A friend recently showed me his will and he felt quite relaxed that he had one. While he has definitely taken the first step, I had to point it out to him that his will could be insufficient if something suddenly happens. He has carefully mentioned the % in which his assets should be divided between his children, but there is no mention anywhere about what those assets are and how his children can get hold of them. It’s like knowing vaguely that the treasure you inherited, is hidden somewhere in the farm by the river, but not exactly knowing where to start digging.
Wills and won’t(s)
Personal situations vary from family to family. However I can provide some examples of the various factors one needs to consider while creating a will. This is based on my own experience of creating a will. My wife and I discussed these simple issues, and the entire workflow became quite clear in our minds:
Sequence: What happens if one of us die before the other? What happens is both of us die together? What happens if something happens to all four of us?
Situation of our children: If both our boys are still minors at the time of our death (if both of us die), who would be in the best position to become their guardian. What happens if only one of them is an adult? What if for some reason the older one is not in a position to become the guardian of the younger one? What if one of the boys grows up and is not capable or not in a situation of looking after his own best interests (things happen to people when they grow up, however cute they might be at the age of 6 or 11 :-))? What if we are survived by only one of them?
Existing commitments: How do we ensure that our children (who are beneficiaries of our wills) take care of our existing commitments – family, charity, mortgage etc. ?
Executor(s): Who would be the best person to execute our will and ensure that the wishes are fulfilled? What if the executor is not available / alive at the time of our death?
Information Repository: How would the executors know where the assets are and the best way to access them? Who should be the best repository of the information? How do we ensure that this information about our assets is kept up-to-date.
Note: Just listing down your assets or your investment details in the will is not enough. What if you make a new investment or exit an existing one? You would need to keep updating your will after every new investment, and it is not very efficient.
Continuity of Investments: How should the investments be dealt with? Should they just be liquidated or should they continue with the same objectives till they are passed on to the beneficiaries? What happens to the ‘once in a lifetime investment opportunity’ that your bank relationship manager sold to you 3 months back 🙂 ?
Alive but not kicking: What happens if one of us is still alive but not in a mental capacity to make any decisions ? (How many of you are following Michael Schumacher’s condition?)

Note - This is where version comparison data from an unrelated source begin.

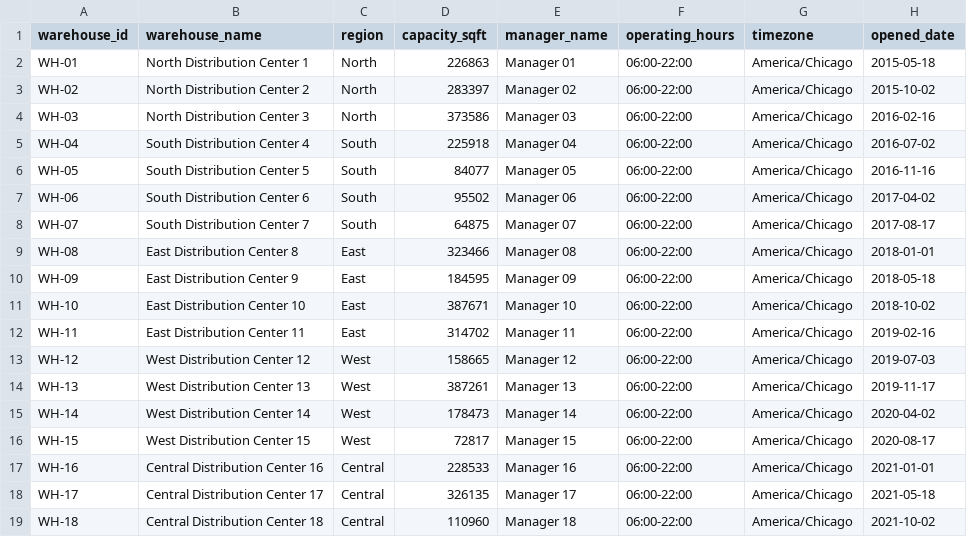
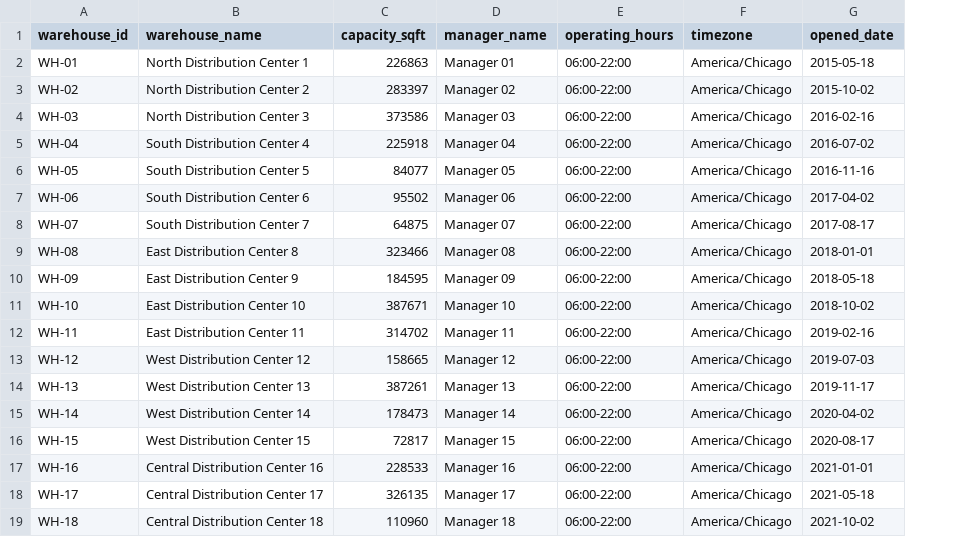
Before and after one commit to brpuneet898/BA_colab_bench_tasks, a CSV file: order-fulfillment-analysis/environment/data/warehouses.csv, drawn as a sheet; the diff names each change by its address in the sheet, - before the commit and + after, or states it on an @@ line.

Commit message:
updated order fulfillment analysis - v10

```diff
--- a/order-fulfillment-analysis/environment/data/warehouses.csv
+++ b/order-fulfillment-analysis/environment/data/warehouses.csv
-column C (region), rows 2-19: North | North | North | South | South | South | South | East | East | East | East | West | West | West | West | Central | Central | Central
```
Also changed, not shown: 5 other files.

The above issues are by no means an exhaustive list and I am sure different people have different situations to consider. It is important to note that right at the outset it may not be possible to think through everything. However like many other things in life, a ‘70% perfect will’ is a million times better than not having a will at all. So if you don’t have one, the best time to start would be NOW. Otherwise without your knowledge, you maybe eventually handing over your assets to your bank or broker. If you have a will, please share with us your thoughts and inputs on what all you took into consideration. It will help everyone.
I would be discussing other simple risk management aspects in subsequent blogs, that would help you to safeguard your assets to a large extent. Share this blog with your friends and family if you find it useful and let them benefit from it too.